Following the significant fall in both revenue and exports in 2014 and 2015, Australia’s mining sector is poised to recover in 2015 and 2016, says IBISWorld.
According to an IBISWorld report, commodity prices are expected to rebound throughout 2015 and 2016 – sector-wide revenue is forecast to grow by 8.6 per cent, with iron ore and oil and gas underpinning the recovery.
IBISWorld senior industry analyst Spencer Little said: “Key commodity prices are set to rebound, while additional capacity in several key industries is also expected to come online in 2015/2016.”
Following consecutive years of iron ore price depreciation – prices declined over 34.6 per cent in 2014/2015 – IBISWorld said prices will strengthen in Australian dollar terms.
IBISWorld said growth – expected at 12.8 per cent – is likely to be driven by expansion projects and industry investment.

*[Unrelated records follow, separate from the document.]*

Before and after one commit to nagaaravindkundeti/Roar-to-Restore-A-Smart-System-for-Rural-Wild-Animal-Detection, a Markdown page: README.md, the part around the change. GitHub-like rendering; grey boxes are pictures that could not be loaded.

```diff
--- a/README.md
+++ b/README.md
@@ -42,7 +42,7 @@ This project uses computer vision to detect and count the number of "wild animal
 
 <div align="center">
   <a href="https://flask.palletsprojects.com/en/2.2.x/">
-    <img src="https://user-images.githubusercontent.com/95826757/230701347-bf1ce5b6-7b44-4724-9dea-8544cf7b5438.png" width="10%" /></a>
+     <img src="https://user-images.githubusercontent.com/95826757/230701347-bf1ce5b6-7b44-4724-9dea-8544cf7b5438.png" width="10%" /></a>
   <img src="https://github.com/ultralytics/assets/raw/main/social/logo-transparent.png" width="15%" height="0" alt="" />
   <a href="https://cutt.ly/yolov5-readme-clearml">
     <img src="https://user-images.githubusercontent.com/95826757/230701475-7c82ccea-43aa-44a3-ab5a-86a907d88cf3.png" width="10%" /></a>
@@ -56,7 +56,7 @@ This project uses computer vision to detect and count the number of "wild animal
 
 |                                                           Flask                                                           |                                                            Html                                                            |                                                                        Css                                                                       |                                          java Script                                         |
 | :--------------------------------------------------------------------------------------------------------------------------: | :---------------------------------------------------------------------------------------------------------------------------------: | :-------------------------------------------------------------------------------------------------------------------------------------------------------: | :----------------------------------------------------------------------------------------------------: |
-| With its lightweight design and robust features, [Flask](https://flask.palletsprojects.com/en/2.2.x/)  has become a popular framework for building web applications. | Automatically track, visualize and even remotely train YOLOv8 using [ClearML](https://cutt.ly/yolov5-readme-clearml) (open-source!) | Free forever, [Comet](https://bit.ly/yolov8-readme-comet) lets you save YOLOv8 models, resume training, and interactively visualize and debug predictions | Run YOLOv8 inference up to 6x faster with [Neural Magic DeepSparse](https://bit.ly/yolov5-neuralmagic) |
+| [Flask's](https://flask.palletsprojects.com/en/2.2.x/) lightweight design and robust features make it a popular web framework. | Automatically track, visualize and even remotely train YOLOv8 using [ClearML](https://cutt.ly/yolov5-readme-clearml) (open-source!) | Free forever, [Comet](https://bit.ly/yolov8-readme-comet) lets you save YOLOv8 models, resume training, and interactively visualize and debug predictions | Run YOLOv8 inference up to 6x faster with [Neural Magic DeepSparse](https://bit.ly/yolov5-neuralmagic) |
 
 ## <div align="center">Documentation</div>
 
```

“Additional capacity in the oil and gas extraction industry is projected to come on line in 2015/2016, including some of the first east coast LNG export facilities,” said Mr Little.
“These gas projects are expected to contribute significantly to capital expenditure in the mining division in 2015/2016 and also drive strong export growth.”
The demand for uranium will improve, with growth predicted to increase by 4.5 per cent in 2015/2016, the report found.
“The continued depreciation of the Australian dollar is expected to contribute to uranium revenue and export growth,” Mr Little said.
The expansion of nuclear generation facilities in China, India and South Korea, in addition to the falling Australian dollar, will fuel demand.
“Australia’s total uranium production and export volumes are likely to rise due to new mine developments and several expansion projects,” said Mr Little.
While IBISWorld is optimistic toward the recovery of the mining industry, the black and brown coal sector will struggle to recover.
“Unlike black coal miners, brown coal miners have been unable to develop export markets,” said Mr Little.
Weak demand for the resource is expected to continue throughout 2015/2016, causing a further fall in revenue, according to the research firm.
However, declines in the sector will be offset by stronger performance in alternate industries.
Economists agree that the Reserve Bank is likely to remain in inflation fighting mode until December. ...